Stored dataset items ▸
============================================================
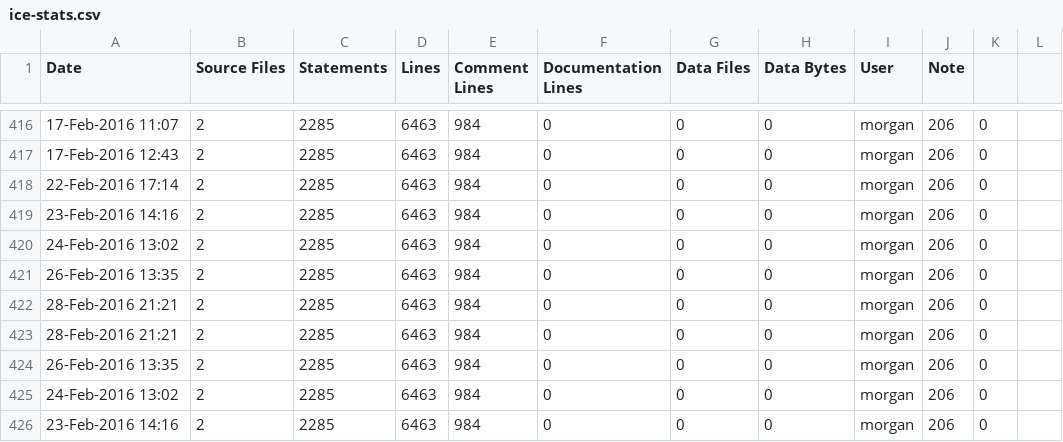
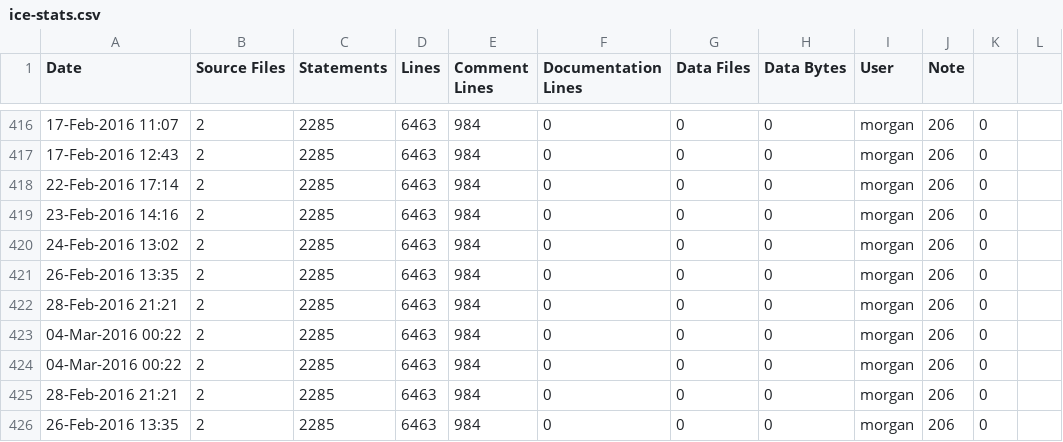
Before and after one commit to RomkoSI/G3D, a CSV file: G3D10/civetweb.lib/ice-stats.csv, drawn as a sheet; only a part is shown, gaps mark what is left out; the shorter side is filled out with more unchanged rows; the diff names each change by its address in the sheet, - before the commit and + after, or states it on an @@ line.

```diff
--- a/G3D10/civetweb.lib/ice-stats.csv
+++ b/G3D10/civetweb.lib/ice-stats.csv
+row 423: 04-Mar-2016 00:22 | 2 | 2285 | 6463 | 984 | 0 | 0 | 0 | morgan | 206 | 0
+row 424: 04-Mar-2016 00:22 | 2 | 2285 | 6463 | 984 | 0 | 0 | 0 | morgan | 206 | 0
```
Also changed, not shown: G3D10/enet.lib/ice-stats.csv, G3D10/glew.lib/ice-stats.csv, 10 other files.
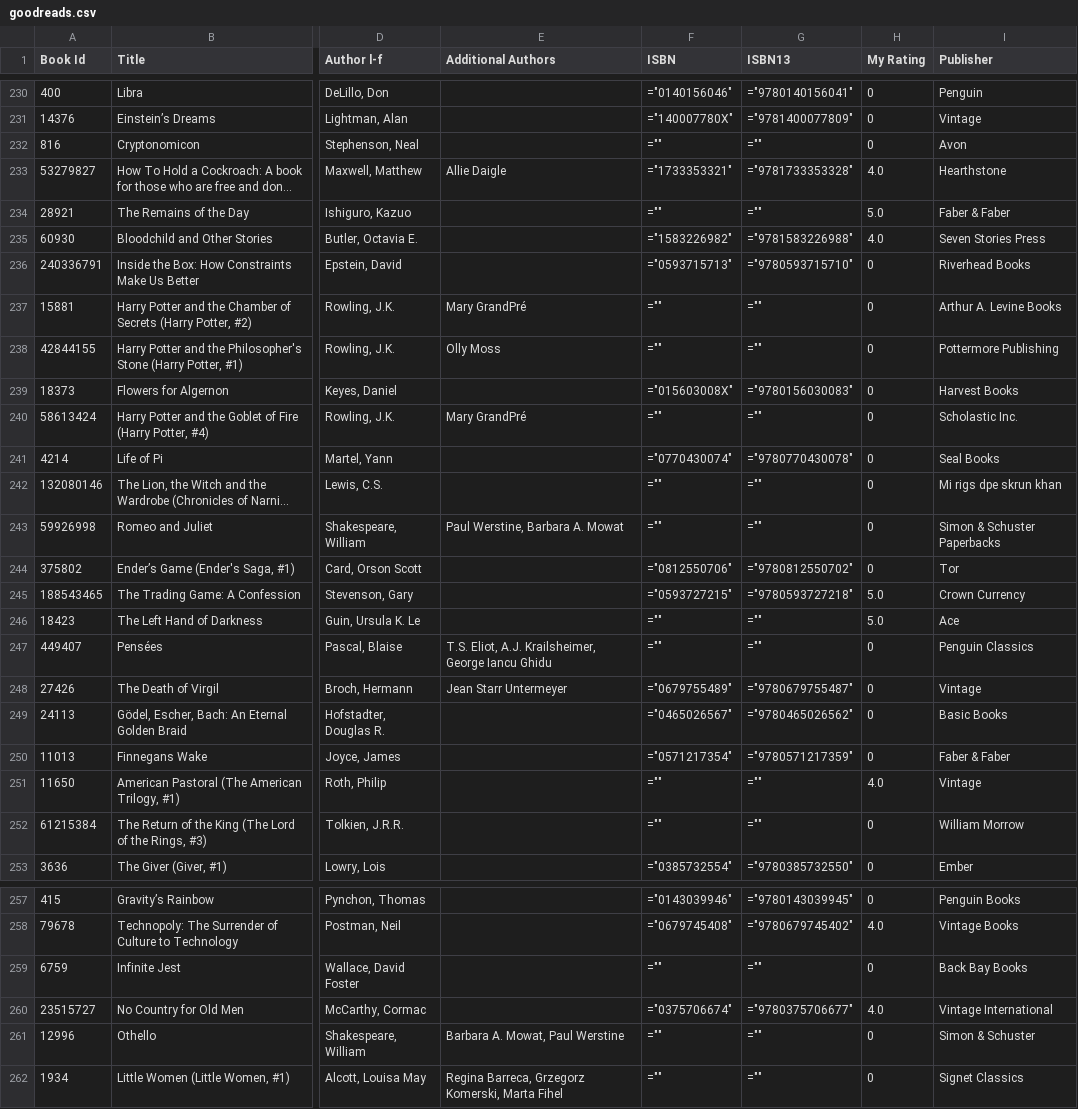
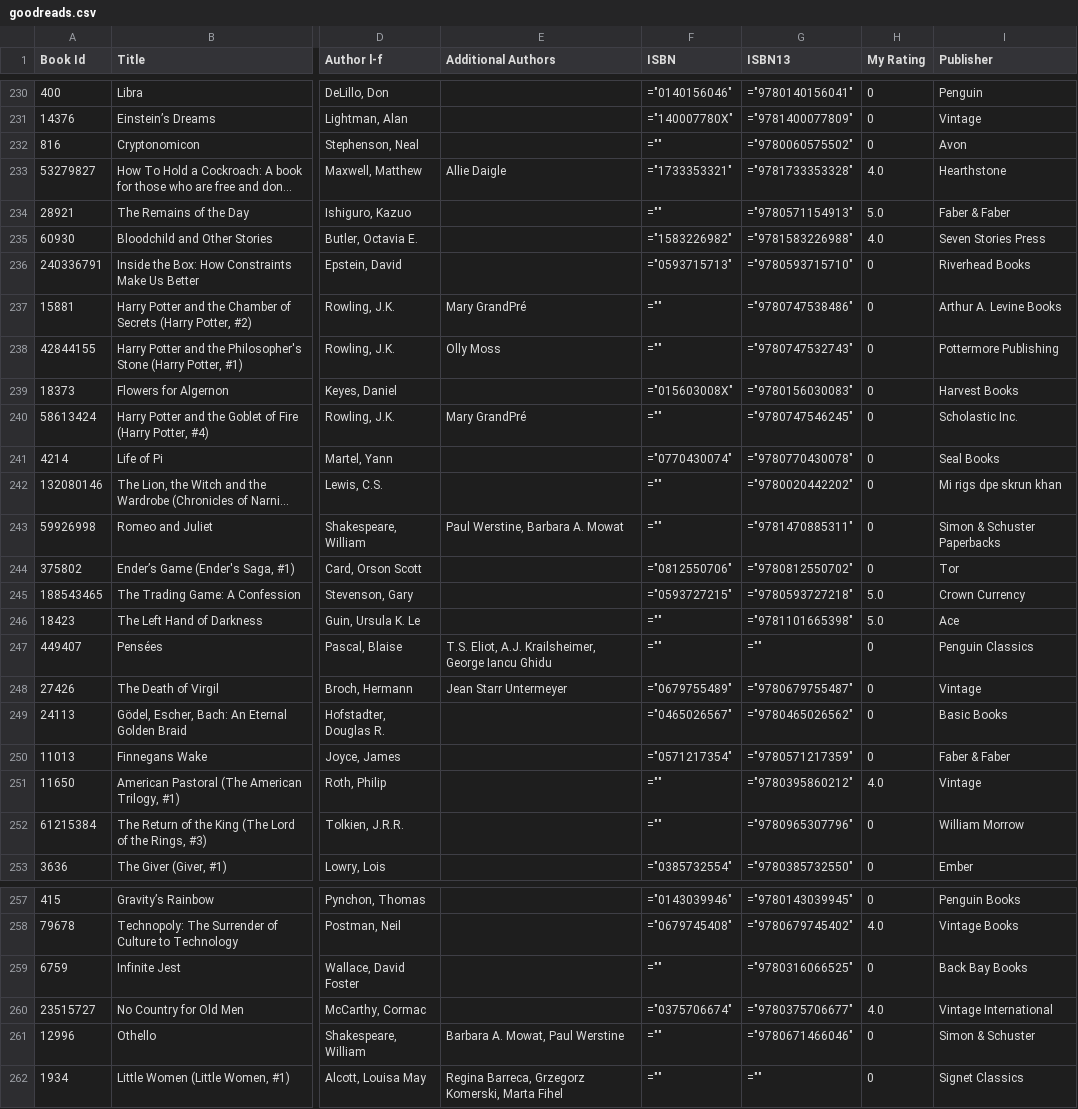
Before and after one commit to EstefanHu/EstefanHu, a CSV file: data/goodreads.csv, drawn as a sheet; only a part is shown, gaps mark what is left out; long unchanged cells end in …; the diff covers the shown part only; the diff names each change by its address in the sheet, - before the commit and + after, or states it on an @@ line.

```diff
--- a/data/goodreads.csv
+++ b/data/goodreads.csv
-G232 (ISBN13): =""
+G232 (ISBN13): ="9780060575502"
-G234 (ISBN13): =""
+G234 (ISBN13): ="9780571154913"
-G237 (ISBN13): =""
+G237 (ISBN13): ="9780747538486"
-G238 (ISBN13): =""
+G238 (ISBN13): ="9780747532743"
-G240 (ISBN13): =""
+G240 (ISBN13): ="9780747546245"
-G242 (ISBN13): =""
+G242 (ISBN13): ="9780020442202"
-G243 (ISBN13): =""
+G243 (ISBN13): ="9781470885311"
-G246 (ISBN13): =""
+G246 (ISBN13): ="9781101665398"
-G251 (ISBN13): =""
+G251 (ISBN13): ="9780395860212"
-G252 (ISBN13): =""
+G252 (ISBN13): ="9780965307796"
-G259 (ISBN13): =""
+G259 (ISBN13): ="9780316066525"
-G261 (ISBN13): =""
+G261 (ISBN13): ="9780671466046"
```
Also changed, not shown: 68 edited cells elsewhere in this file, 6 other files.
============================================================
Assigned task ▸
Some of the data mentions "shown". Copy every line where it does.

Exercise solution ▸
Before and after one commit to RomkoSI/G3D, a CSV file: G3D10/civetweb.lib/ice-stats.csv, drawn as a sheet; only a part is shown, gaps mark what is left out; the shorter side is filled out with more unchanged rows; the diff names each change by its address in the sheet, - before the commit and + after, or states it on an @@ line.
Also changed, not shown: G3D10/enet.lib/ice-stats.csv, G3D10/glew.lib/ice-stats.csv, 10 other files.
Before and after one commit to EstefanHu/EstefanHu, a CSV file: data/goodreads.csv, drawn as a sheet; only a part is shown, gaps mark what is left out; long unchanged cells end in …; the diff covers the shown part only; the diff names each change by its address in the sheet, - before the commit and + after, or states it on an @@ line.
Also changed, not shown: 68 edited cells elsewhere in this file, 6 other files.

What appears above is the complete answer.